Judge Robert E. Simpson Jr. of Pennsylvania’s Commonwealth Court ordered the state early Tuesday morning not to enforce its tough voter-ID law for this year’s presidential election, The Associated Press reports

This is the second time that Simpson has ruled on the law.

On Aug. 15, he upheld the law in a 70-page decision on the basis that the plaintiffs had not demonstrated that it would result in “immediate or inevitable” disenfranchisement of the elderly and minorities, the two groups that have the hardest time obtaining appropriate voter ID, according to the law’s detractors.

The plaintiffs, including the American Civil Liberties Union, appealed the case to the Pennsylvania Supreme Court, which is currently split 3-3 between Republicans and Democrats. The Supreme Court sent the case back to Simpson in a 4-2 decision, ordering him to review his ruling regarding the element of disenfranchisement. After two days of testimony, Simpson issued his decision. The question of the law’s constitutionality was not at issue in the case, and the law could still go into effect next year.

Though the case could once again be appealed to the Pennsylvania Supreme Court, this might be the final say on the law before the election a mere five weeks away.

The law was originally passed in March by the Republican-controlled Legislature without a single vote from Democrats, and signed into law by Gov. Tom Corbett (R). Democrats have argued that it represents an attempt to suppress minorities and other groups; Republicans have defended the law, arguing that it was necessary to protect the principle of one person, one vote.

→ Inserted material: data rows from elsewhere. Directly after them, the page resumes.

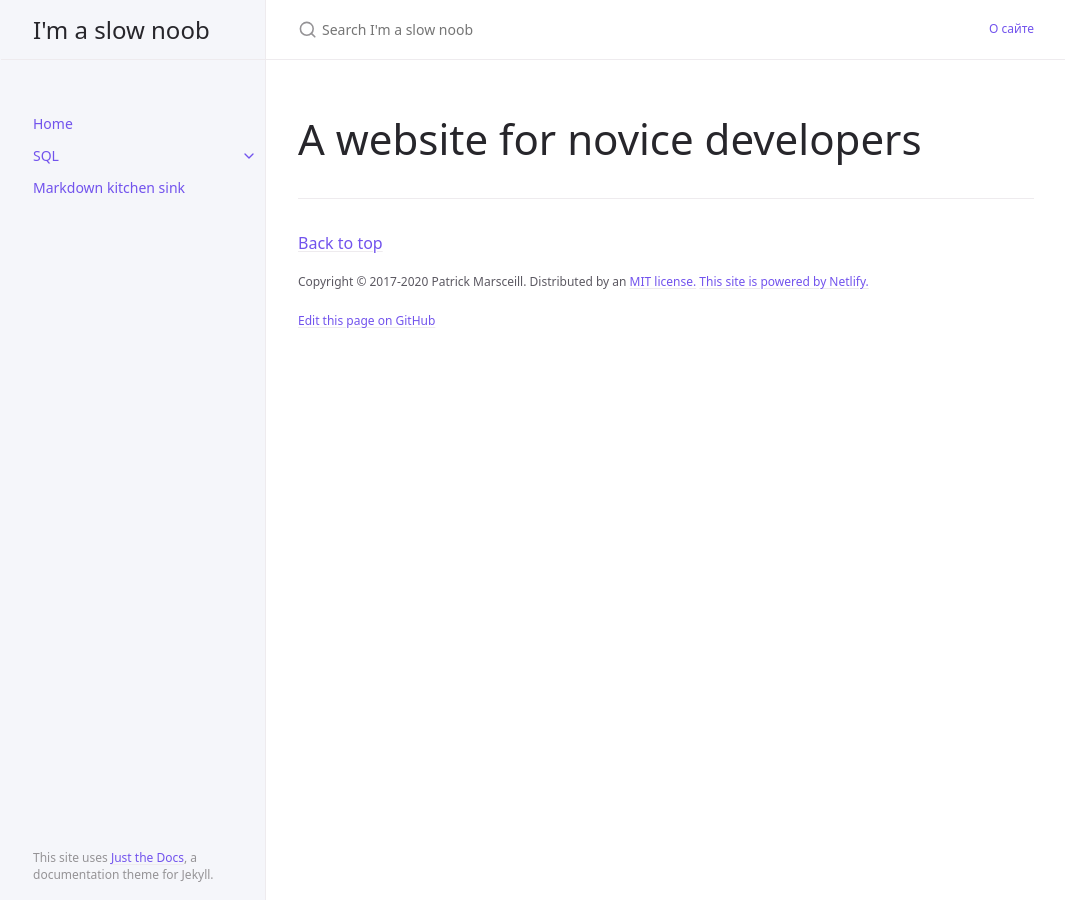
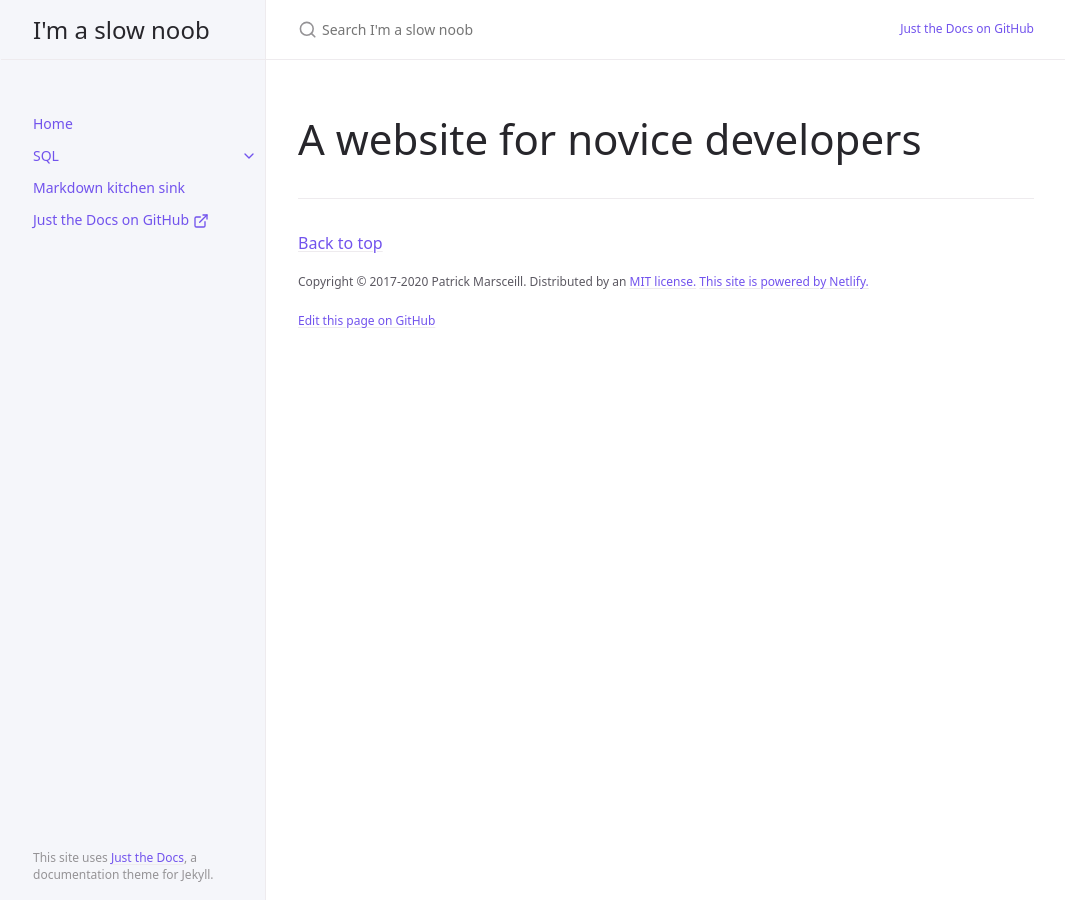
Before and after one commit to surninanton/inoob, a Jekyll site: the page built from index.md, in a window 1280 px wide. Shown: the whole page, without its empty margins (106-1171 px from the left). Built offline with Jekyll 4.4.1, drawn with Linux system fonts in a browser that asks for light colours; cached includes are drawn as plain includes; part of the change alters nothing that is shown.

Commit message:
edited _config.yml

```diff
--- a/_config.yml
+++ b/_config.yml
@@ -1,18 +1,3 @@
-# Welcome to Jekyll!
-#
-# This config file is meant for settings that affect your whole site, values
-# which you are expected to set up once and rarely edit after that. If you find
-# yourself editing these this file very often, consider using Jekyll's data files
-# feature for the data you need to update frequently.
-#
-# For technical reasons, this file is *NOT* reloaded automatically when you use
-# 'jekyll serve'. If you change this file, please restart the server process.
-
-# Site settings
-# These are used to personalize your new site. If you look in the HTML files,
-# you will see them accessed via {{ site.title }}, {{ site.github_repo }}, and so on.
-# You can create any custom variable you would like, and they will be accessible
-# in the templates via {{ site.myvariable }}.
 title: I'm a slow noob
 description: A Jekyll theme for documentation
 baseurl: "" # the subpath of your site, e.g. /blog
@@ -108,11 +93,12 @@ mermaid:
 # Enable or disable heading anchors
 heading_anchors: true
 
-# Ссылка в верхней правой навигации
+# Aux links for the upper right navigation
 aux_links:
-  "О сайте":
-    - "docs/about"
+  "Just the Docs on GitHub":
+    - "https://github.com/just-the-docs/just-the-docs"
 
+# Makes Aux links open in a new tab. Default is false
 aux_links_new_tab: false
 
 # Enable or disable the side/mobile menu globally
@@ -123,10 +109,10 @@ nav_enabled: true
 # nav_sort: case_insensitive # default, equivalent to nil
 nav_sort: case_sensitive # Capital letters sorted before lowercase
 
-# Внешняя ссылка в левой панели навигации
-# nav_external_links:
-#   - title: Just the Docs on GitHub
-#     url: https://github.com/just-the-docs/just-the-docs
+# External navigation links
+nav_external_links:
+  - title: Just the Docs on GitHub
+    url: https://github.com/just-the-docs/just-the-docs
 
 # Show navigation error report
 nav_error_report: true # default is false/nil.
@@ -151,7 +137,7 @@ last_edit_time_format: "%b %e %Y at %I:%M %p" # uses ruby's time format: https:/
 # Footer "Edit this page on GitHub" link text
 gh_edit_link: true # show or hide edit this page link
 gh_edit_link_text: "Edit this page on GitHub"
-gh_edit_repository: "https://just-the-docs.com/" # the github URL for your repo
+gh_edit_repository: "https://github.com/just-the-docs/just-the-docs" # the github URL for your repo
 gh_edit_branch: "main" # the branch that your docs is served from
 # gh_edit_source: docs # the source that your files originate from
 gh_edit_view_mode: "tree" # "tree" or "edit" if you want the user to jump into the editor immediately
```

The Pennsylvania ruling is the latest in a series of rulings on voter ID laws in multiple states. Wisconsin and Texas have had similar laws halted; Indiana, Georgia and New Hampshire all have seen their laws upheld against legal challenges.